Brief:
Report each line below that carries the word "training".

(Source material)

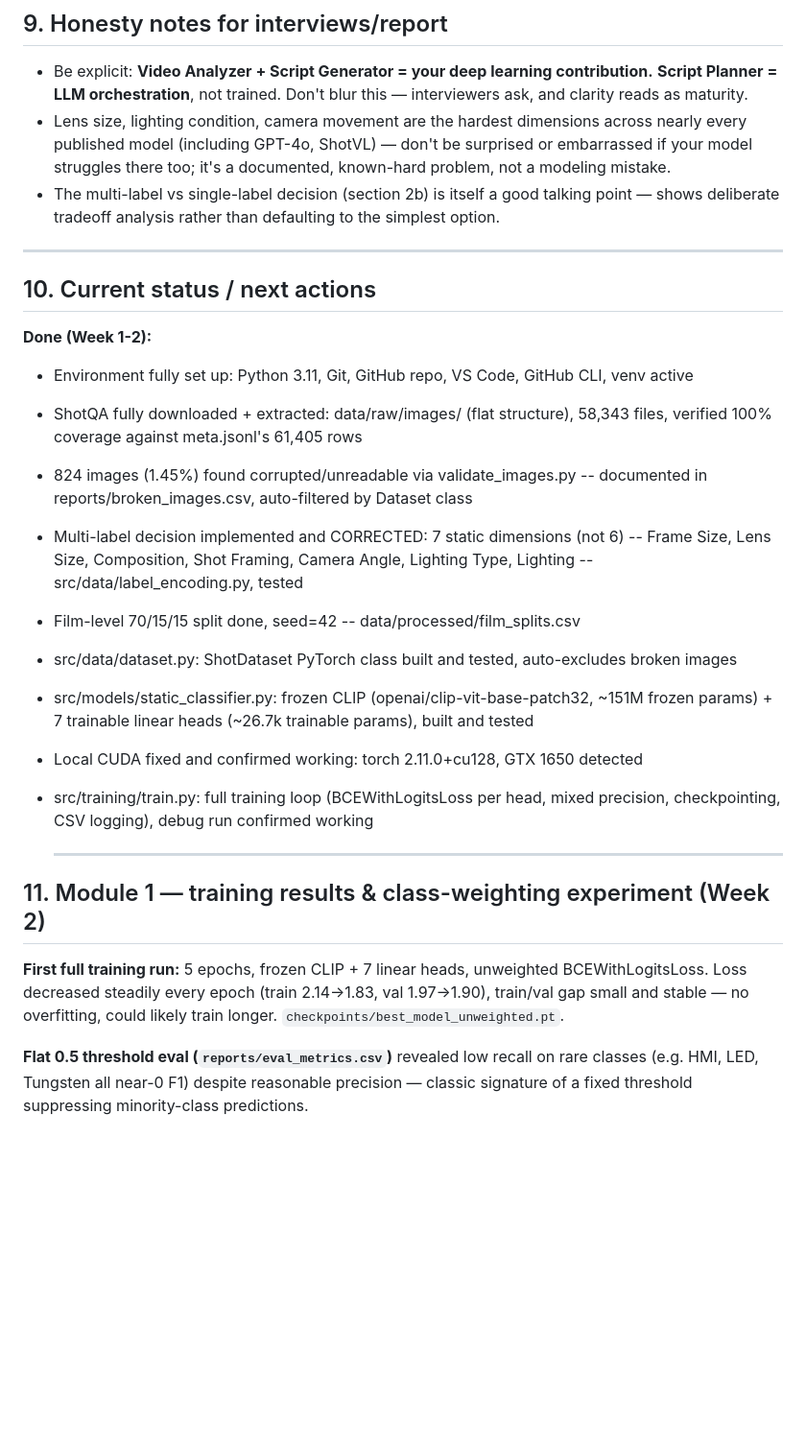
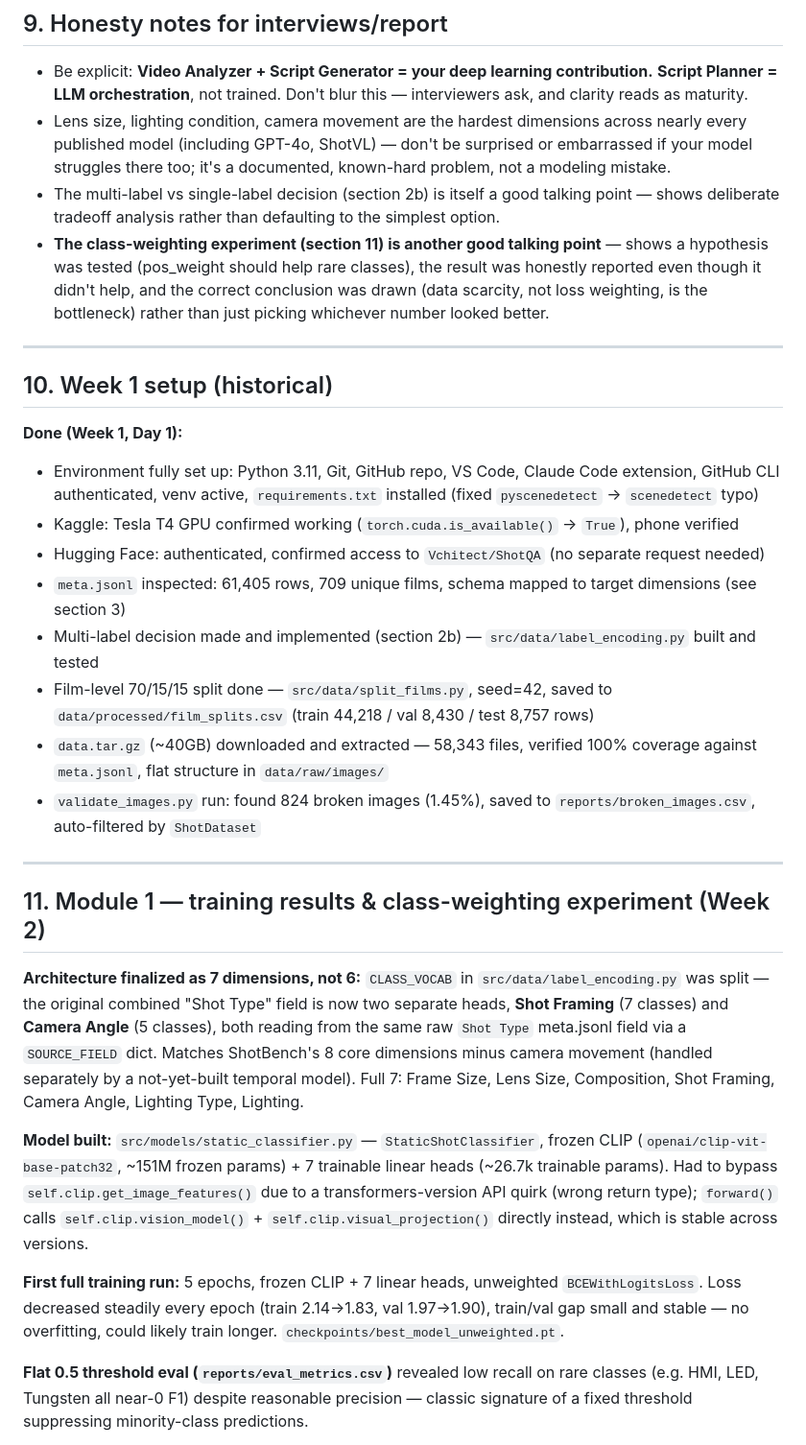
Before and after one commit to Athul-C-Joji/cinevision-ai, a Markdown page: PROJECT_NOTES.md, the part around one of its changes. Shown at 96% size. GitHub-like rendering; blank space fills up the shorter version.

Commit message:
Update PROJECT_NOTES.md: Section 11 details, weekly plan status, gitignore note

```diff
--- a/PROJECT_NOTES.md
+++ b/PROJECT_NOTES.md
@@ -137,36 +134,31 @@ cinevision-ai/
 - Be explicit: **Video Analyzer + Script Generator = your deep learning contribution.** **Script Planner = LLM orchestration**, not trained. Don't blur this — interviewers ask, and clarity reads as maturity.
 - Lens size, lighting condition, camera movement are the hardest dimensions across nearly every published model (including GPT-4o, ShotVL) — don't be surprised or embarrassed if your model struggles there too; it's a documented, known-hard problem, not a modeling mistake.
 - The multi-label vs single-label decision (section 2b) is itself a good talking point — shows deliberate tradeoff analysis rather than defaulting to the simplest option.
+- **The class-weighting experiment (section 11) is another good talking point** — shows a hypothesis was tested (pos_weight should help rare classes), the result was honestly reported even though it didn't help, and the correct conclusion was drawn (data scarcity, not loss weighting, is the bottleneck) rather than just picking whichever number looked better.
 
 ---
 
-## 10. Current status / next actions
+## 10. Week 1 setup (historical)
 
-**Done (Week 1-2):**
-- Environment fully set up: Python 3.11, Git, GitHub repo, VS Code, GitHub CLI,
-  venv active
-- ShotQA fully downloaded + extracted: data/raw/images/ (flat structure),
-  58,343 files, verified 100% coverage against meta.jsonl's 61,405 rows
-- 824 images (1.45%) found corrupted/unreadable via validate_images.py --
-  documented in reports/broken_images.csv, auto-filtered by Dataset class
-- Multi-label decision implemented and CORRECTED: 7 static dimensions
-  (not 6) -- Frame Size, Lens Size, Composition, Shot Framing, Camera Angle,
-  Lighting Type, Lighting -- src/data/label_encoding.py, tested
-- Film-level 70/15/15 split done, seed=42 -- data/processed/film_splits.csv
-- src/data/dataset.py: ShotDataset PyTorch class built and tested,
-  auto-excludes broken images
-- src/models/static_classifier.py: frozen CLIP (openai/clip-vit-base-patch32,
-  ~151M frozen params) + 7 trainable linear heads (~26.7k trainable params),
-  built and tested
-- Local CUDA fixed and confirmed working: torch 2.11.0+cu128, GTX 1650 detected
-- src/training/train.py: full training loop (BCEWithLogitsLoss per head,
-  mixed precision, checkpointing, CSV logging), debug run confirmed working
+**Done (Week 1, Day 1):**
+- Environment fully set up: Python 3.11, Git, GitHub repo, VS Code, Claude Code extension, GitHub CLI authenticated, venv active, `requirements.txt` installed (fixed `pyscenedetect` → `scenedetect` typo)
+- Kaggle: Tesla T4 GPU confirmed working (`torch.cuda.is_available()` → `True`), phone verified
+- Hugging Face: authenticated, confirmed access to `Vchitect/ShotQA` (no separate request needed)
+- `meta.jsonl` inspected: 61,405 rows, 709 unique films, schema mapped to target dimensions (see section 3)
+- Multi-label decision made and implemented (section 2b) — `src/data/label_encoding.py` built and tested
+- Film-level 70/15/15 split done — `src/data/split_films.py`, seed=42, saved to `data/processed/film_splits.csv` (train 44,218 / val 8,430 / test 8,757 rows)
+- `data.tar.gz` (~40GB) downloaded and extracted — 58,343 files, verified 100% coverage against `meta.jsonl`, flat structure in `data/raw/images/`
+- `validate_images.py` run: found 824 broken images (1.45%), saved to `reports/broken_images.csv`, auto-filtered by `ShotDataset`
 
-  ---
+---
 
 ## 11. Module 1 — training results & class-weighting experiment (Week 2)
 
-**First full training run:** 5 epochs, frozen CLIP + 7 linear heads, unweighted BCEWithLogitsLoss. Loss decreased steadily every epoch (train 2.14→1.83, val 1.97→1.90), train/val gap small and stable — no overfitting, could likely train longer. `checkpoints/best_model_unweighted.pt`.
+**Architecture finalized as 7 dimensions, not 6:** `CLASS_VOCAB` in `src/data/label_encoding.py` was split — the original combined "Shot Type" field is now two separate heads, **Shot Framing** (7 classes) and **Camera Angle** (5 classes), both reading from the same raw `Shot Type` meta.jsonl field via a `SOURCE_FIELD` dict. Matches ShotBench's 8 core dimensions minus camera movement (handled separately by a not-yet-built temporal model). Full 7: Frame Size, Lens Size, Composition, Shot Framing, Camera Angle, Lighting Type, Lighting.
+
+**Model built:** `src/models/static_classifier.py` — `StaticShotClassifier`, frozen CLIP (`openai/clip-vit-base-patch32`, ~151M frozen params) + 7 trainable linear heads (~26.7k trainable params). Had to bypass `self.clip.get_image_features()` due to a transformers-version API quirk (wrong return type); `forward()` calls `self.clip.vision_model()` + `self.clip.visual_projection()` directly instead, which is stable across versions.
+
+**First full training run:** 5 epochs, frozen CLIP + 7 linear heads, unweighted `BCEWithLogitsLoss`. Loss decreased steadily every epoch (train 2.14→1.83, val 1.97→1.90), train/val gap small and stable — no overfitting, could likely train longer. `checkpoints/best_model_unweighted.pt`.
 
 **Flat 0.5 threshold eval (`reports/eval_metrics.csv`)** revealed low recall on rare classes (e.g. HMI, LED, Tungsten all near-0 F1) despite reasonable precision — classic signature of a fixed threshold suppressing minority-class predictions.
 
```
Also changed, not shown: other parts of PROJECT_NOTES.md (+30 -41 lines).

(End Source material)

Result of the task:
-- src/training/train.py: full training loop (BCEWithLogitsLoss per head,
 ## 11. Module 1 — training results & class-weighting experiment (Week 2)
-**First full training run:** 5 epochs, frozen CLIP + 7 linear heads, unweighted BCEWithLogitsLoss. Loss decreased steadily every epoch (train 2.14→1.83, val 1.97→1.90), train/val gap small and stable — no overfitting, could likely train longer. `checkpoints/best_model_unweighted.pt`.
+**First full training run:** 5 epochs, frozen CLIP + 7 linear heads, unweighted `BCEWithLogitsLoss`. Loss decreased steadily every epoch (train 2.14→1.83, val 1.97→1.90), train/val gap small and stable — no overfitting, could likely train longer. `checkpoints/best_model_unweighted.pt`.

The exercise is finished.